Parents have to remember that kids are people too, with their own hopes and dreams and path to lead. As a parent, you can help your child get ready for the world, but you really can't pick their path for them. If my child came to me and said he wanted to drop out, I would find out why. It could be a problem at school they're trying to avoid - which could perhaps be solved another way. I'd find out what they really want to do if they drop out, and if that is the way it's going to go, help them to make a plan based on their own dreams, talents and abilities (it's fine to want your kid to be a doctor, but what if they're just not going to get the marks required, the pressure would be horrible on them).
If you don't talk to them about it as the young adults they are becoming, you risk losing them altogether as they try to forge their own path anyway, or have them hating you for pushing them into a career that they don't want.
I absolutely agree with every word of what Sarah has written. Having a heart-to-heart chat with the child is really important. Maybe it's due to external factors that the child wants to drop out of school. I would really want to know the reasons, and then try to help remove those reasons. If despite all my efforts, the child still wants to make that decision, I would take a step back and support them through their decision, hoping that they will steer in the right direction nonetheless.
It depends. For some kids, dropping out of school is the right choice. If they're 16 and looking to do a trade or apprenticeship or something and don't do well in a school environment then that might be a good thing. If they're just unhappy at school because of bullying or for some other reason then that's something to talk through and try to find a solution for.

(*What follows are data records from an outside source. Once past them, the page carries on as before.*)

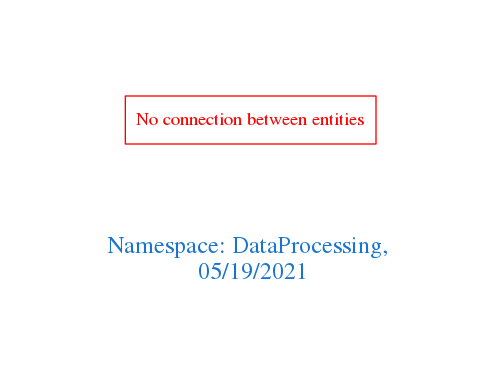
The Graphviz diagram downloads/DataProcessing.png in arago/OGIT, before a commit. Its source is kept beside it as downloads/DataProcessing.dot.
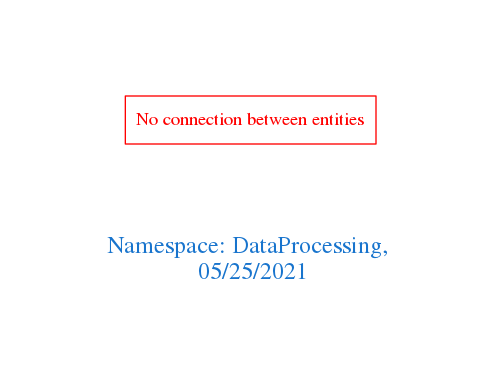
Above is the later version.

Change to the diagram source:
```diff
@@ -1,7 +1,7 @@
 digraph OGIT_ontology {
  graph [ rankdir= LR,pad=1
 fontsize = 18,
-fontcolor= dodgerblue3,label = "\n\n\nNamespace: DataProcessing, \n 05/19/2021"];
+fontcolor= dodgerblue3,label = "\n\n\nNamespace: DataProcessing, \n 05/25/2021"];
 node[shape=polygon];
 edge [  color="gray81"];
 
```
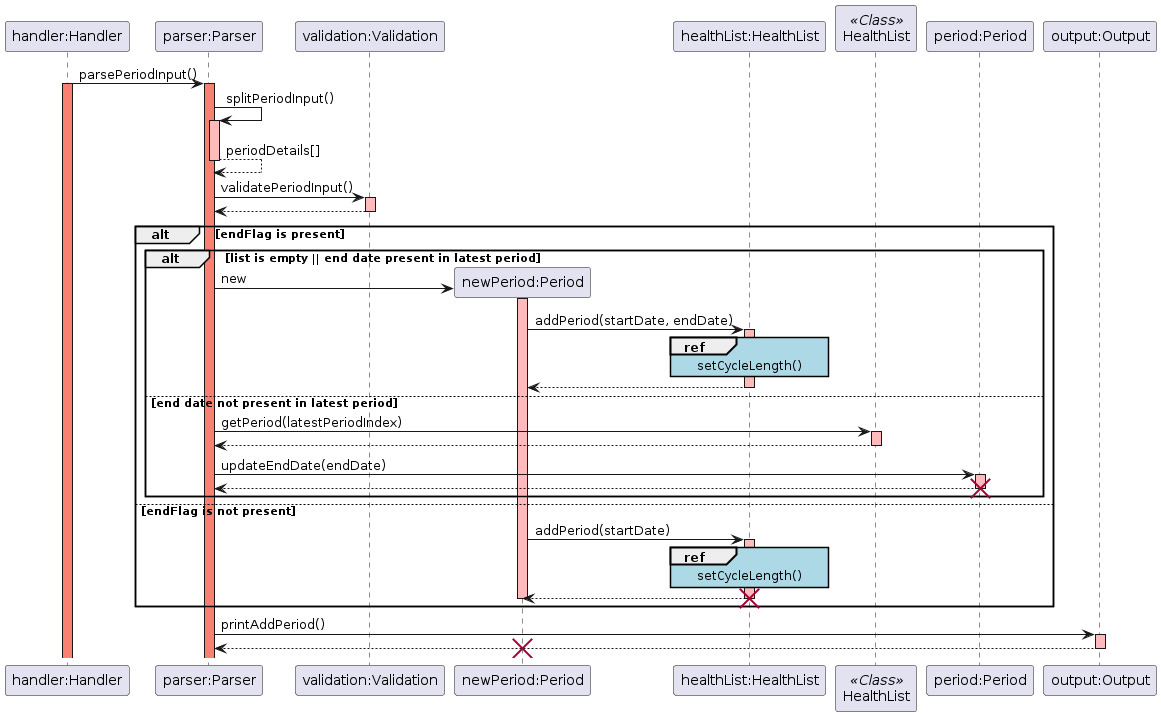
Above: docs/img/sequence_diagrams/period_sequence.png in rouvinerh/tp (PlantUML), before the change.
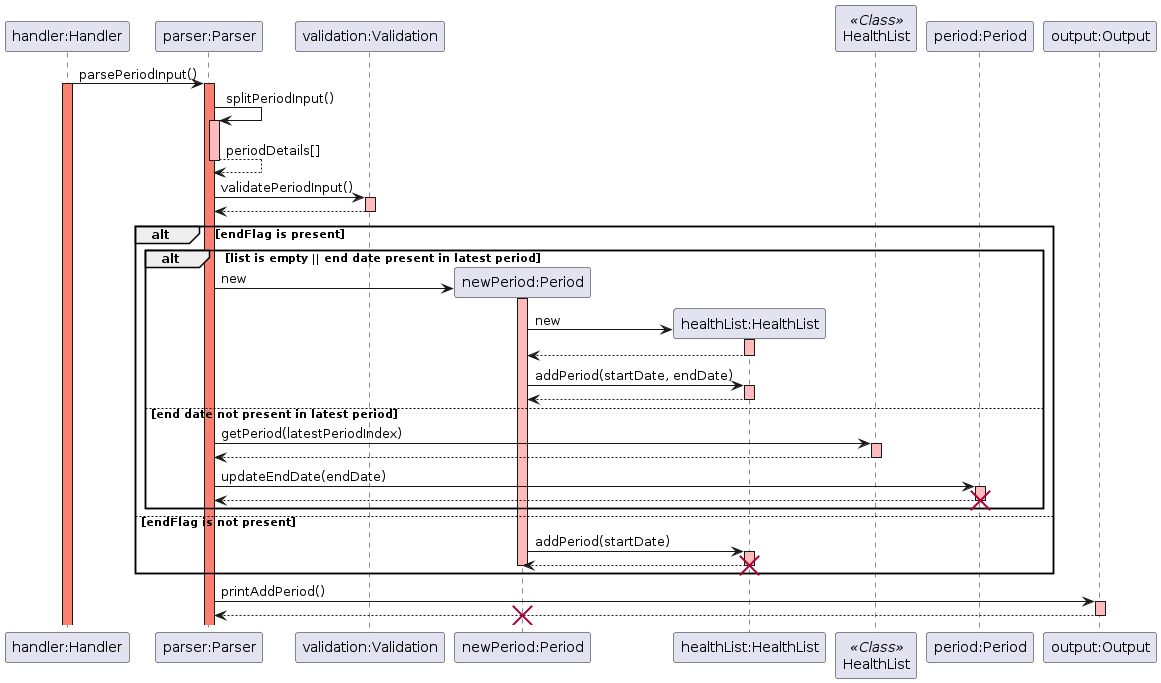
Above is the later version.

Change to the diagram source:
```diff
@@ -25,9 +25,13 @@
     alt list is empty || end date present in latest period
     Parser -> Period **: new
     activate Period #FFBBBB
+    Period -> HealthList **: new
+    activate HealthList #FFBBBB
+    HealthList --> Period:
+    deactivate HealthList #FFBBBB
+
     Period -> HealthList: addPeriod(startDate, endDate)
     activate HealthList #FFBBBB
-ref over HealthList: setCycleLength()
     HealthList --> Period:
     deactivate HealthList #FFBBBB
 
@@ -50,7 +54,6 @@
 
     activate Period #FFBBBB
     Period -> HealthList: addPeriod(startDate)
-ref over HealthList: setCycleLength()
     activate HealthList #FFBBBB
     HealthList --> Period:
     deactivate HealthList #FFBBBB
```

I agree with Sarah too. It's tough for kids these days, they are expected to make career path choices at such a young age and for some, the plan just doesn't work. Uni and study aren't the only solutions for a fulfilling career - there's more than one way to skin a cat! We need to be careful not to put so much pressure on our kids that they feel like a failure. And I'm speaking from experience! They need support, encouragement and a good dose of understanding.
Like everyone else here has suggested, I think that it would be important for parents to discuss this thoroughly with their kids, if they really didn't want to continue on in school. Whatever young adults choose to do in their lives, I think it's crucial that they know they've always got their parents' love and unconditional support and mentoring.

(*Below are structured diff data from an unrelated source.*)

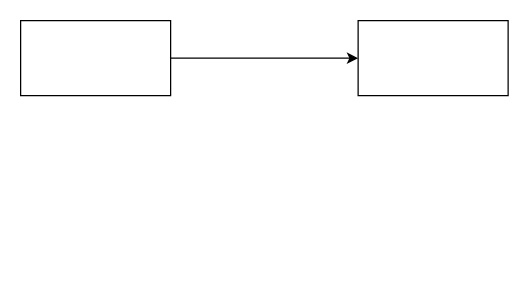
This is lcloud/infrastructure_01.drawio from lcl-lab-161/draw.io, a draw.io file, before an edit. Source tidied: cells renumbered, new cells numbered last; positions are measured from the earlier drawing's top-left corner, leaving out a move shared by most shapes. Both pictures are drawn from the tidied source at 125%, with x=0, y=0 at pixel (20, 20).
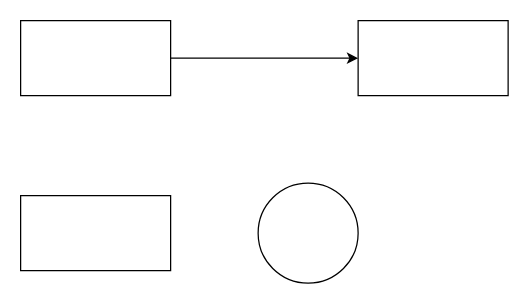
Above is the later version.

What changed in the source:
```diff
@@
 <mxGraphModel>
   <root>
     <mxCell id="0" />
     <mxCell id="1" parent="0" />
     <mxCell id="2" style="edgeStyle=orthogonalEdgeStyle;rounded=0;jettySize=auto;html=1;exitX=1;exitY=0.5;exitDx=0;exitDy=0;" parent="1" edge="1" source="3" target="4">
       <mxGeometry relative="1" as="geometry" />
     </mxCell>
     <mxCell id="3" style="rounded=0;whiteSpace=wrap;html=1;" parent="1" vertex="1">
       <mxGeometry width="120" height="60" as="geometry" />
     </mxCell>
     <mxCell id="4" style="rounded=0;whiteSpace=wrap;html=1;" parent="1" vertex="1">
       <mxGeometry x="270" width="120" height="60" as="geometry" />
     </mxCell>
+    <mxCell id="5" style="rounded=0;whiteSpace=wrap;html=1;" parent="1" vertex="1">
+      <mxGeometry y="140" width="120" height="60" as="geometry" />
+    </mxCell>
+    <mxCell id="6" style="ellipse;whiteSpace=wrap;html=1;" parent="1" vertex="1">
+      <mxGeometry x="190" y="130" width="80" height="80" as="geometry" />
+    </mxCell>
   </root>
 </mxGraphModel>
```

Kids in Australia today are SO fortunate, also, since there are so many educational and life options available to them, and also that there is a growing understanding that education can be a lifelong journey...not just something that you cram, half-heartedly, into your life before you're 25. For example, just because a young person drops out of high school doesn't mean that they'll never go back to study. They might just want some time out for a year or two to reflect on their life and where they're going. I've met many young people who've done this, and they all claim that the break gave them added clarity, self-knowledge, maturity and determination.
Although academic education is so intellectually enriching and opens the doors to a huge range of fascinating career paths it's not the 'be all and end all' of life...as some narrow-minded educators and parents present it to be. Like Jennifer said, some kids simply aren't academically inclined and would be much happier dropping out of school and learning a trade. With others, maybe they need to travel and learn more about the world we live in. In my opinion, world travel is often the best education, as we leave behind our comfort zones and all that is familiar in order to learn more about ourselves and others.
Back to the question, though. As others have pointed out, we're all individuals, with our own desires, dreams and personalities, and parents need to be aware of this in order to maturely mentor their young adult offspring to be the best, most loving people they can be. Our own dreams and expectations should not come into this. Always remember that success in life doesn't necessarily translate into academic 'success'. As parents we need to acknowledge our children are unique individuals who are on their own life journey, We cannot plan and orchestrate their lives for them. There are so many people in the big wide world who hate their lives and careers, and unfortunately even some high-flyers who have dutifully fulfilled their own parents' dreams and expectations for them, fall into this category. Let's not condemn our children to a life like that.
I would try to discourage them from doing this, however my main aim is for children to be happy in whatever they are doing, and being at school does not guarantee a future happiness in a career, so I would not make a fuss as it is what THEY want to do after all.
It is THEIR life and not mine so I do not think, other than suggesting and pointing out the pros, that I have a right to try to force a teenager to do anything like this.